OK. Just to prove that I haven’t been wasting all my time during my quasi-retirement, I wrote a novel last year, Then We Ran. Here’s the blurb: In Then We Ran, a bond to run a marathon each month for a year joins two runners, an older man and a younger woman, as they strive to rebuild their lives.
Now comes the dicey part: figuring out how to best publish the book. And there are plenty of options now, including self-publishing and posting an e-book for those who have a Nook, Kindle and so on. But just for the hell of it, I’m going to pursue the more traditional route of trying to find an agent who will help me land a contract with what I guess is now referred to as a mainstream or traditional publisher.
We’ll see. I know virtually nothing about this — although I see some parallels in the world of book publishing to what I’ve seen (and continue to see) in journalism and the news media. And if nothing else, it will give me something new to opine about occasionally on this blog.
Hey, every time I write these days about the crisis in education, the crashing and burning of America’s middle class, or the pitfalls of a weak economy and long-term unemployment I can almost hear the collective yawn roaring back through my computer screen. And, since I’m barred from opining about Her Royal Hotness, Pippa, for reasons that I won’t elaborate on, well that pretty much only leaves the Anybody-But-Romney Republican presidential hopefuls and the Kardashians. Yawn.

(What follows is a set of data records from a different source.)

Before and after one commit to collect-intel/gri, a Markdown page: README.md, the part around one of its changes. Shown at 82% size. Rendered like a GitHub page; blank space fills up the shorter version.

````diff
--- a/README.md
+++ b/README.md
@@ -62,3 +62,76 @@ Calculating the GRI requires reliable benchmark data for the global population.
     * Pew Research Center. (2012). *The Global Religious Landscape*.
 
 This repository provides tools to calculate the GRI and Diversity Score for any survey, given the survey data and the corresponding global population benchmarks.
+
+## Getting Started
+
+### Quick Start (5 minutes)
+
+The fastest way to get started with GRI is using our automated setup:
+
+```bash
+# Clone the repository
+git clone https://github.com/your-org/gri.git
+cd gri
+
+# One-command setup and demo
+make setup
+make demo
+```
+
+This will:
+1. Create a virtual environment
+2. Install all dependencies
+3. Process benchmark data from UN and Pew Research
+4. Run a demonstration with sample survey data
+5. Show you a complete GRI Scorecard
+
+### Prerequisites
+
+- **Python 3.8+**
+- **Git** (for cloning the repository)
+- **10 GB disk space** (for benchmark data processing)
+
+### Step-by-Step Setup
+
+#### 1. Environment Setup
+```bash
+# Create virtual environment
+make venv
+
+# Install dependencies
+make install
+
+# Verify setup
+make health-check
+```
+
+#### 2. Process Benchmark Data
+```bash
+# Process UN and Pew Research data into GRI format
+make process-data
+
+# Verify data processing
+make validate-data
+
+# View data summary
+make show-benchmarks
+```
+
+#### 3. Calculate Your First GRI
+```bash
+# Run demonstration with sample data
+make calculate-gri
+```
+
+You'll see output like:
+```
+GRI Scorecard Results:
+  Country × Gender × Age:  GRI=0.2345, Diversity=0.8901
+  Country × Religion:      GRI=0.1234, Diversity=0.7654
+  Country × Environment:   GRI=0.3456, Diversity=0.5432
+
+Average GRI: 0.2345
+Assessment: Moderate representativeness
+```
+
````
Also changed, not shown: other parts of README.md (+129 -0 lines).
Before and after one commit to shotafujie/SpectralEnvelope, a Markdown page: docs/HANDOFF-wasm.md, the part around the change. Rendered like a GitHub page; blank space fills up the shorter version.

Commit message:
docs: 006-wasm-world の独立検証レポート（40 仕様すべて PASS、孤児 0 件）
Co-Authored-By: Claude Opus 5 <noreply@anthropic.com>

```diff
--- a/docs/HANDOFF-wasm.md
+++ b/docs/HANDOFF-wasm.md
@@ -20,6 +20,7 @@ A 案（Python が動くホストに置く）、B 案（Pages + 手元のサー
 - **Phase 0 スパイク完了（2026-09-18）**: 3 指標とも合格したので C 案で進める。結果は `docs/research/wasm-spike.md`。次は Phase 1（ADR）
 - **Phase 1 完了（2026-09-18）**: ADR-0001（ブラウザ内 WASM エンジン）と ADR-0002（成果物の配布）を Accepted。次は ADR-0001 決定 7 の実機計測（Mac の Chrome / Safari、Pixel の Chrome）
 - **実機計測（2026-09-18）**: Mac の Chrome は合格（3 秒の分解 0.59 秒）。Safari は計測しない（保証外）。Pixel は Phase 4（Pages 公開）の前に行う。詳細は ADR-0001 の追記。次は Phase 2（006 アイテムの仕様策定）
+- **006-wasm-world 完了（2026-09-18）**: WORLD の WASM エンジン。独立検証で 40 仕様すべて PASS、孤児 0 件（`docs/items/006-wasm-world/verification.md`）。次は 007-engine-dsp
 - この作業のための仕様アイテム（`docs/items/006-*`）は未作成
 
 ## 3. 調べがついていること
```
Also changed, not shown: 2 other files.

So I’ll spend at least some of my time sharing the experience of trying to get a book published.
Andy Rooney, the CBS 60 Minutes pundit and writer who died late last year, remarked that he always found it interesting how many people wanted to write a book — if only they had the time. The assumption, he said (and I’m paraphrasing here) was that writing is easy and that anybody could do it but that things like jobs, family and an addiction to reality TV got in the way.
The solution: put off writing the Great American Novel until retirement. Rooney wondered why so many wanted to write a book in retirement — rather than let’s say argue a case before the Supreme Court or perform open heart surgery.
Well, I’ve written a book. Now we’ll see if it would have been easier to go before the Supreme Court.